It’s not exactly clear why Sun, a knowledgeable crypto founder who recently told CoinDesk he self-custodies most of his tokens (and also has custody partnerships with Binance, Huobi and Fireblocks) would put so much bitcoin in a pricey SMA.
SMAs are portfolio management products that Valkyrie sells to investors who want to directly own their crypto but leave the fuss of buying and selling to a money manager. It charged a 1.5% fee when it officially launched its SMA service in October.
John Key, the former head of Valkyrie’s SMA product, said Sun’s SMA was an institutional-type product that differed from the retail offerings.
Having one whale in an SMA doesn’t necessarily pose a threat to clients with money in other products. But it could become problematic for the asset manager’s fee revenue – and its ability to pay staff – if that client ever decided to leave.
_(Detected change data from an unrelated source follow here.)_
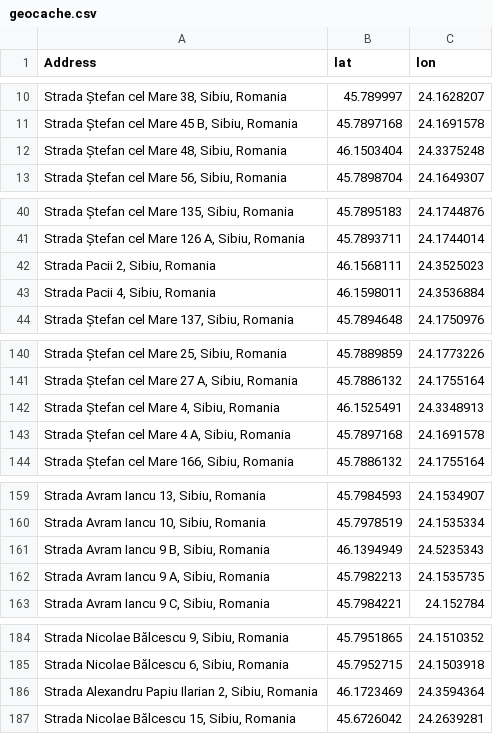
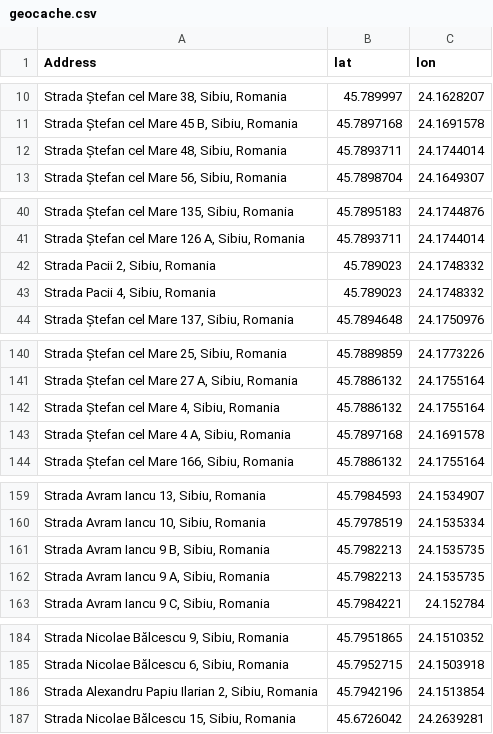
Before and after one commit to ClaudiaBanciu/aiot-waste-collection-optimization, a CSV file: data/processed/geocache.csv, drawn as a sheet; only a part is shown, gaps mark what is left out; the diff covers the shown part only.

```diff
--- a/data/processed/geocache.csv
+++ b/data/processed/geocache.csv
@@ -11,3 +11,3 @@ Address,lat,lon
 "Strada Ștefan cel Mare 45 B, Sibiu, Romania",45.7897168,24.1691578
-"Strada Ștefan cel Mare 48, Sibiu, Romania",46.1503404,24.3375248
+"Strada Ștefan cel Mare 48, Sibiu, Romania",45.7893711,24.1744014
 "Strada Ștefan cel Mare 56, Sibiu, Romania",45.7898704,24.1649307
@@ -41,4 +41,4 @@ Address,lat,lon
 "Strada Ștefan cel Mare 126 A, Sibiu, Romania",45.7893711,24.1744014
-"Strada Pacii 2, Sibiu, Romania",46.1568111,24.3525023
-"Strada Pacii 4, Sibiu, Romania",46.1598011,24.3536884
+"Strada Pacii 2, Sibiu, Romania",45.789023,24.1748332
+"Strada Pacii 4, Sibiu, Romania",45.789023,24.1748332
 "Strada Ștefan cel Mare 137, Sibiu, Romania",45.7894648,24.1750976
@@ -141,3 +141,3 @@ Address,lat,lon
 "Strada Ștefan cel Mare 27 A, Sibiu, Romania",45.7886132,24.1755164
-"Strada Ștefan cel Mare 4, Sibiu, Romania",46.1525491,24.3348913
+"Strada Ștefan cel Mare 4, Sibiu, Romania",45.7886132,24.1755164
 "Strada Ștefan cel Mare 4 A, Sibiu, Romania",45.7897168,24.1691578
@@ -160,3 +160,3 @@ Address,lat,lon
 "Strada Avram Iancu 10, Sibiu, Romania",45.7978519,24.1535334
-"Strada Avram Iancu 9 B, Sibiu, Romania",46.1394949,24.5235343
+"Strada Avram Iancu 9 B, Sibiu, Romania",45.7982213,24.1535735
 "Strada Avram Iancu 9 A, Sibiu, Romania",45.7982213,24.1535735
@@ -185,3 +185,3 @@ Address,lat,lon
 "Strada Nicolae Bălcescu 6, Sibiu, Romania",45.7952715,24.1503918
-"Strada Alexandru Papiu Ilarian 2, Sibiu, Romania",46.1723469,24.3594364
+"Strada Alexandru Papiu Ilarian 2, Sibiu, Romania",45.7942196,24.1513854
 "Strada Nicolae Bălcescu 15, Sibiu, Romania",45.6726042,24.2639281
```
Also changed, not shown: 36 edited cells elsewhere in this file, data/processed/dataset_geocoded.csv, 5 other files.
“If you had a hedge fund that had six pieces out of seven in the hands of one player, you couldn't swing the budget, if you know what I mean,” said Chris McHugh, an economics professor at Tufts University.
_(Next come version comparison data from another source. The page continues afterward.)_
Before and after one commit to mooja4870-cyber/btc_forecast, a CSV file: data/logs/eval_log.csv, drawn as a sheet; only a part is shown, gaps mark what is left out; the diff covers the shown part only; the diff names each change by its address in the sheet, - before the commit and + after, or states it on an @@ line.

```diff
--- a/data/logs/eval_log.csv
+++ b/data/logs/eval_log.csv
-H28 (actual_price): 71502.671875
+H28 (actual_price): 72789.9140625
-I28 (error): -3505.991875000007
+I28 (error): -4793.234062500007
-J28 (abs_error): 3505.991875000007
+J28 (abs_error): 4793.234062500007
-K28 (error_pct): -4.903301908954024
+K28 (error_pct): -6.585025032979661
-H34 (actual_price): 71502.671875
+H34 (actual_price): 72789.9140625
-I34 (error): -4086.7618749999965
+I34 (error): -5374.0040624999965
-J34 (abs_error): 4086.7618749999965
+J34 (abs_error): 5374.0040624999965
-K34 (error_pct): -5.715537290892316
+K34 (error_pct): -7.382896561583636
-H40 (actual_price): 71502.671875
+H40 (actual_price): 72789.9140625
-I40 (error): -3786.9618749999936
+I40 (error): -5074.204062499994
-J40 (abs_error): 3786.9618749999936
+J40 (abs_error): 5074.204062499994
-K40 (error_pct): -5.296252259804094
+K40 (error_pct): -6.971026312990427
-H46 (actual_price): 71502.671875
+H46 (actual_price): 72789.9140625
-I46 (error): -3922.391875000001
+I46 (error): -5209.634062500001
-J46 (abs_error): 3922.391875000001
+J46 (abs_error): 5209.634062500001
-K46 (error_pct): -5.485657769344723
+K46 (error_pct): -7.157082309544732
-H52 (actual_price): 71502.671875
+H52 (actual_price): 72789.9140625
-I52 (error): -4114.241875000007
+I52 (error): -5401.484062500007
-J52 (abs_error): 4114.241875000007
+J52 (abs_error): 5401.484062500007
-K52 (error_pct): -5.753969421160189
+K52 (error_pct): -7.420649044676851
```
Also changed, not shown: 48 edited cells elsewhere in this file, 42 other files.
Sun may have been Valkyrie’s private whale, but he’s a vocal backer of the Nashville, Tennessee-based firm. He joined its mid-2021 equity round and his Tron blockchain called Valkyrie a “strategic partner” when it launched Tron Trust three months later. As an equity investor in the business, his incentives appear to be heavily aligned with Valkyrie’s.
On Valkyrie’s end, CEO and founder Leah Wald has taken a board position at crypto exchange Huobi, which Sun reportedly acquired. Sun is also a board member.
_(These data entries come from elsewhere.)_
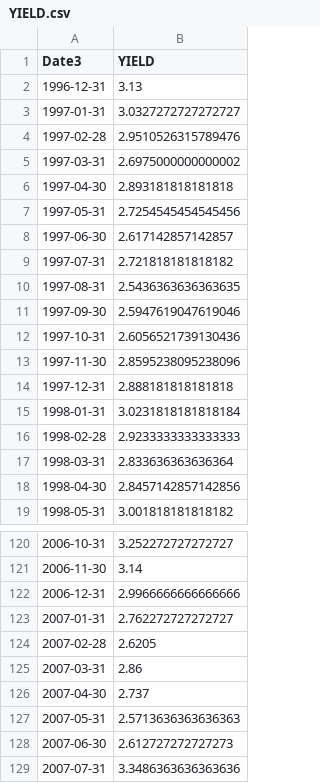
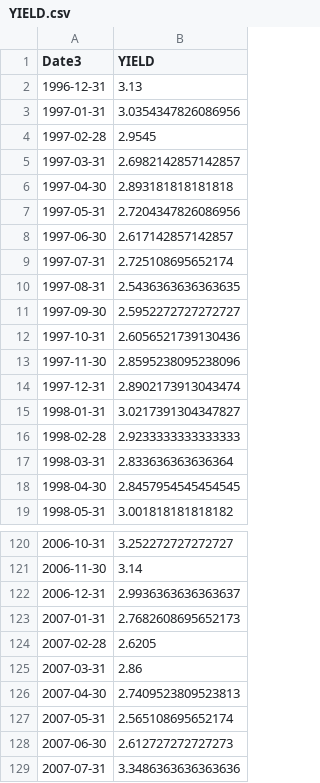
Before and after one commit to AkshatisRookie/numpy-pandas-etc, a CSV file: cleaned/YIELD.csv, drawn as a sheet; only a part is shown, gaps mark what is left out; the diff covers the shown part only.

```diff
--- a/cleaned/YIELD.csv
+++ b/cleaned/YIELD.csv
@@ -2,18 +2,18 @@ Date3,YIELD
 1996-12-31,3.13
-1997-01-31,3.0327272727272727
-1997-02-28,2.9510526315789476
-1997-03-31,2.6975000000000002
+1997-01-31,3.0354347826086956
+1997-02-28,2.9545
+1997-03-31,2.6982142857142857
 1997-04-30,2.893181818181818
-1997-05-31,2.7254545454545456
+1997-05-31,2.7204347826086956
 1997-06-30,2.617142857142857
-1997-07-31,2.721818181818182
+1997-07-31,2.725108695652174
 1997-08-31,2.5436363636363635
-1997-09-30,2.5947619047619046
+1997-09-30,2.5952272727272727
 1997-10-31,2.6056521739130436
 1997-11-30,2.8595238095238096
-1997-12-31,2.888181818181818
-1998-01-31,3.0231818181818184
+1997-12-31,2.8902173913043474
+1998-01-31,3.0217391304347827
 1998-02-28,2.9233333333333333
 1998-03-31,2.833636363636364
-1998-04-30,2.8457142857142856
+1998-04-30,2.8457954545454545
 1998-05-31,3.001818181818182
@@ -121,8 +121,8 @@ Date3,YIELD
 2006-11-30,3.14
-2006-12-31,2.9966666666666666
-2007-01-31,2.762272727272727
+2006-12-31,2.9936363636363637
+2007-01-31,2.7682608695652173
 2007-02-28,2.6205
 2007-03-31,2.86
-2007-04-30,2.737
-2007-05-31,2.5713636363636363
+2007-04-30,2.7409523809523813
+2007-05-31,2.565108695652174
 2007-06-30,2.612727272727273
```
Also changed, not shown: 73 edited cells elsewhere in this file, 1 other file.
Crypto trusts are private investment funds that give accredited investors a way to buy exposure to cryptocurrencies without holding any tokens. Firms such as Bitwise, Osprey, Valkyrie and Grayscale (CoinDesk’s corporate sibling) sell trusts covering a range of cryptocurrencies to the Wall Street crowd. But only Valkyrie sells a TRX trust. Valkyrie also created – but didn’t launch – a BitTorrent trust product.
Sun viewed Valkyrie as the Tron ecosystem’s access route to U.S. investors, according to his public statements. In September 2021 he said Tron would work with Valkyrie to list its Tron trust on over-the-counter markets and ultimately help it create a Tron ETF. Both steps would mainstream the cryptocurrency in the U.S. Neither event has come to pass.
For its part, Valkyrie discusses its Tron trust with a document chock full of platitudes, buzzwords and paragraphs lifted verbatim from Tron’s own website.
“The TRON network completed full decentralization in Dec 2021 and is now a community-governed DAO,” the April 2022 document, which carries Valkyrie’s logo, declared as it parroted language seen on Tron.network in January. At least seven sections of the document appear to be taken directly from other sources without citing them.
Though he wouldn’t discuss Valkyrie’s clients, CIO McClurg confirmed that Valkyrie has a partnership with Tron.
“I’ve known Justin for many years. We had representatives on the Tron hackathon, we’ve got strategic partnerships with them” and other protocols, he said.
The partnership has seen Valkyrie toy with creating trusts for one Sun-linked token that two other asset managers, who requested anonymity, said they would never touch: BitTorrent, software for sharing – or pirating – files. Tron bought BitTorrent for $120 million in 2018 and promptly launched a BTT token to incentivize users.
Valkyrie signaled its intent to create a BTT trust with an August 2022 fact sheet and U.S. Securities and Exchange Commission filing in October. McClurg said Valkyrie didn’t move forward with the fund because of the rocky crypto market.
Valkyrie’s own finances have been battered by the crashing markets. In recent days it fired 30% of its staff in response to “a thorough review of asset growth.” It also lost its biggest investor in an earlier funding round.
Still, McClurg said Valkyrie is soldiering on.
“The company’s in a good position. Despite the crypto winter we're growing again,” he said.